WORK REQUIRED: With all images omitted, write out the records word for word.

EXERCISE MATERIALS:
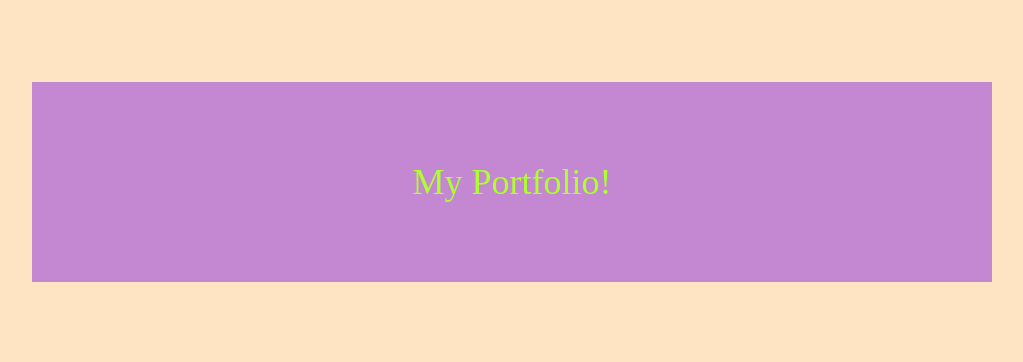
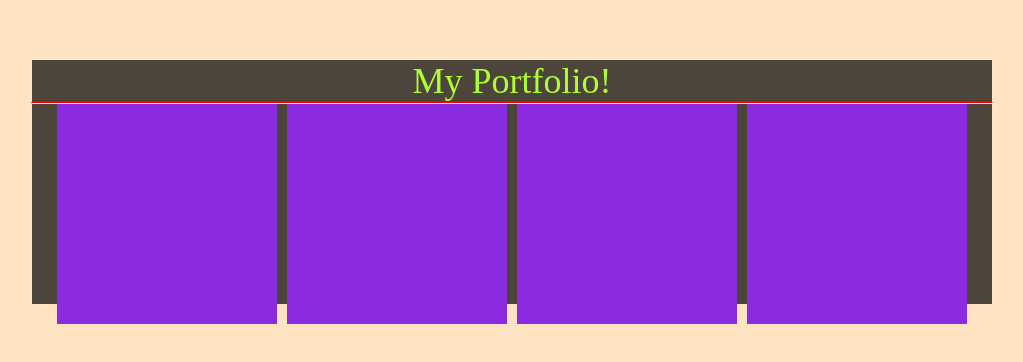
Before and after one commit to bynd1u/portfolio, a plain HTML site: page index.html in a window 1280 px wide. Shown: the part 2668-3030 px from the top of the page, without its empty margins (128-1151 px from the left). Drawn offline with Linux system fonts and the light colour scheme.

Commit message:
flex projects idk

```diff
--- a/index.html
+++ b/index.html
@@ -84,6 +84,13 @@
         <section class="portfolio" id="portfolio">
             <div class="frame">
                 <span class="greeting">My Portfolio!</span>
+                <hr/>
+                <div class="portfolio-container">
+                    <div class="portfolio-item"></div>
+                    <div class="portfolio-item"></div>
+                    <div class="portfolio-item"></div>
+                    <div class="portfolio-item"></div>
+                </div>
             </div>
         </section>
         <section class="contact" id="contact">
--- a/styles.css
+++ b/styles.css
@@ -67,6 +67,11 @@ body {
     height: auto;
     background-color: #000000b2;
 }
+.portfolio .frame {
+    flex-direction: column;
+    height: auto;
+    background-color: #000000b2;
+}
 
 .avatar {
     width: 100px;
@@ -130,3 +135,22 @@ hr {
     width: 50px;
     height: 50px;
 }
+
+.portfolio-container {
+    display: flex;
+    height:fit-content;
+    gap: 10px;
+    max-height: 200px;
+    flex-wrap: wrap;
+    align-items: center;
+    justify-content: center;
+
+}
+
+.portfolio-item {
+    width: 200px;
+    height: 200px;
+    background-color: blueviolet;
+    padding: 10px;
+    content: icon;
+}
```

SOLUTION BELOW:
Before and after one commit to bynd1u/portfolio, a plain HTML site: page index.html in a window 1280 px wide. Shown: the part 2668-3030 px from the top of the page, without its empty margins (128-1151 px from the left). Drawn offline with Linux system fonts and the light colour scheme.

Commit message:
flex projects idk

```diff
--- a/index.html
+++ b/index.html
@@ -84,6 +84,13 @@
         <section class="portfolio" id="portfolio">
             <div class="frame">
                 <span class="greeting">My Portfolio!</span>
+                <hr/>
+                <div class="portfolio-container">
+                    <div class="portfolio-item"></div>
+                    <div class="portfolio-item"></div>
+                    <div class="portfolio-item"></div>
+                    <div class="portfolio-item"></div>
+                </div>
             </div>
         </section>
         <section class="contact" id="contact">
--- a/styles.css
+++ b/styles.css
@@ -67,6 +67,11 @@ body {
     height: auto;
     background-color: #000000b2;
 }
+.portfolio .frame {
+    flex-direction: column;
+    height: auto;
+    background-color: #000000b2;
+}
 
 .avatar {
     width: 100px;
@@ -130,3 +135,22 @@ hr {
     width: 50px;
     height: 50px;
 }
+
+.portfolio-container {
+    display: flex;
+    height:fit-content;
+    gap: 10px;
+    max-height: 200px;
+    flex-wrap: wrap;
+    align-items: center;
+    justify-content: center;
+
+}
+
+.portfolio-item {
+    width: 200px;
+    height: 200px;
+    background-color: blueviolet;
+    padding: 10px;
+    content: icon;
+}
```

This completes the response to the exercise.